When talking about that AAU game, the scout responsible for the uploaded video Daniel Poneman recounts Davis’s performance: “I can be prone to hyperbole, but I was seeing things I’d never seen before: block a three, lead the break, dunk it, block another shot, lead another break, lay it in.”
Fast Forward four years and Davis is now in the conversation when debating the best player in the NBA. Of that talk Davis says: “It makes you smile to see yourself becoming the player you want to be. When people talk about the greatest ever, I want to be in that conversation, [but] I’m nowhere close to it. No…where…close.”
While some would suggest that Davis’ average of 14.2 points per game as a freshman wasn’t eye-popping. There were always glimpses of the greatness to come. Said his college coach John Calipari: “There were things he did that made me sit down, a touch pass, a lefty hook, a Ginobili layup.”
Brian Hamilton: The Biggest Cheese

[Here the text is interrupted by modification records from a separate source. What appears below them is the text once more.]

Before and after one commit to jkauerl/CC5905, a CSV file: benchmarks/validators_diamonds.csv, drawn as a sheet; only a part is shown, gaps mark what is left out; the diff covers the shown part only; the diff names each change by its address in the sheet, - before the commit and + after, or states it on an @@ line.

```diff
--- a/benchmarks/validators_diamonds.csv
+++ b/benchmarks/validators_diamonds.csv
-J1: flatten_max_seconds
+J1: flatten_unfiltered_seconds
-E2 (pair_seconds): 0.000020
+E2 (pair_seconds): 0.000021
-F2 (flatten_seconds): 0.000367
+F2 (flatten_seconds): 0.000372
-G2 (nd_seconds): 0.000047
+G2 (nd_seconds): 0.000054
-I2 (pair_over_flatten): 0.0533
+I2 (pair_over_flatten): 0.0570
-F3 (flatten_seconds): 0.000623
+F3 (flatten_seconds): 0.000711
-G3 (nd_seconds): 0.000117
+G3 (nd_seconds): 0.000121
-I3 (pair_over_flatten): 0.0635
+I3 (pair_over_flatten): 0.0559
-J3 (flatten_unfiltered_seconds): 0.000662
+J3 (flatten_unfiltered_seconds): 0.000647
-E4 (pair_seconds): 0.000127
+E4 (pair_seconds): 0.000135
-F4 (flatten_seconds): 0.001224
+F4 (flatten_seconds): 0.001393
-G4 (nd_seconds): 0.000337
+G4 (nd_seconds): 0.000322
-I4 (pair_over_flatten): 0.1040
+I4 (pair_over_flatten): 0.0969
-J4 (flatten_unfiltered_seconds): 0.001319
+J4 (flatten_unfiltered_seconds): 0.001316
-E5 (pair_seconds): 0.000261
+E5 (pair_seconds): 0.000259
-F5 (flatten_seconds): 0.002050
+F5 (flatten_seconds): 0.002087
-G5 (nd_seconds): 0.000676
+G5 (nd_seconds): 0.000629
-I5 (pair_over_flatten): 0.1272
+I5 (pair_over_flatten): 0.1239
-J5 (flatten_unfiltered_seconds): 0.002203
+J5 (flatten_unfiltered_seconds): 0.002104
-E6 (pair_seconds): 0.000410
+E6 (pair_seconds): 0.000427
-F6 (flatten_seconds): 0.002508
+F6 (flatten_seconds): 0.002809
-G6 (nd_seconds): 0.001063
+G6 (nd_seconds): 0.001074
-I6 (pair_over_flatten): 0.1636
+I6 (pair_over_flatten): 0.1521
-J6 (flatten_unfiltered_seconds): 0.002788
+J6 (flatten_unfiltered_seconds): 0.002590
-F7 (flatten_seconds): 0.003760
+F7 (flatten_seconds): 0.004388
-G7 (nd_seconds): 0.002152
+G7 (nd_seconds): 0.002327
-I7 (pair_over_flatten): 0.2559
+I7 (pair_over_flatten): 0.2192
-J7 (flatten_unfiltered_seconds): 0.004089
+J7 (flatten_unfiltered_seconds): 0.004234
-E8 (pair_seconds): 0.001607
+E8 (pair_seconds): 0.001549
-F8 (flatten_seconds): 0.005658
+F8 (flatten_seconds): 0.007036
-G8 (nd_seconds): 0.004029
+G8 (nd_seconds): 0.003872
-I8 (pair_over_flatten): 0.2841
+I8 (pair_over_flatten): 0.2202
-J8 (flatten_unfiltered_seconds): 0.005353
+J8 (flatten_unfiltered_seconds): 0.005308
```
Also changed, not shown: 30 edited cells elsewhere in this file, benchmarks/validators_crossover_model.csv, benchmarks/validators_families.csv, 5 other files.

Melvin Gordon arrived in Madison wanting to be remembered forever. After two years of waiting his turn, working while others slept and a 408-yard game that disintegrated all anonymity, the Wisconsin back is on the verge of being one of college football’s best.
“I told you if you stick to it, you’re going to be an amazing player” – former teammate and Denver Bronco’s running back Monte Ball
“When he sees other people doing well, it pushes him to try to be better than them” – Wisconsin sophomore tailback Dare Ogunbowale
“It’s just a pride thing man. Every running back who has started here had a great career and helped lead the team to great success. They took the team to greater heights. I wanted to keep the bar high. That’s just how it is”- Gordon
Emma Span: Little Slugger
The NFL is not the only place where big hits come in small packages. Astros second baseman Jose Altuve is among the majors’ shortest players, but with his lightning reflexes and refined mechanics, the AL batting champ doesn’t produce like it. His 2014 performance was superb by any measure – but it was historic for a player of his height.
“A player like him, who just doesn’t strike out and can make contact, has tremendous value. He was in the best shape of his life and he paid attention. He looked for keys on the pitcher, he started to study those things. And he had no fear.” – Jeff Luhnow, Houston’s GM
Alan Shipnuck: Closing The Deal
In championing the rights of amateur athletes to control – and profit from – their names and images, former UCLA basketball star Ed O’Bannon has become the face of the most important legal case in the history of collegiate sports. Now a car dealer in Las Vegas, O’Bannon keeps a low profile. He has little to gain from the lawsuit, and that has made him an ideal plaintiff.
“I loved playing basketball – I got all I wanted out of it, all I could. But it’s not forever. At some point you have to move on.” – O’Bannon
“It’s a nice life. A quiet life.” – O’Bannon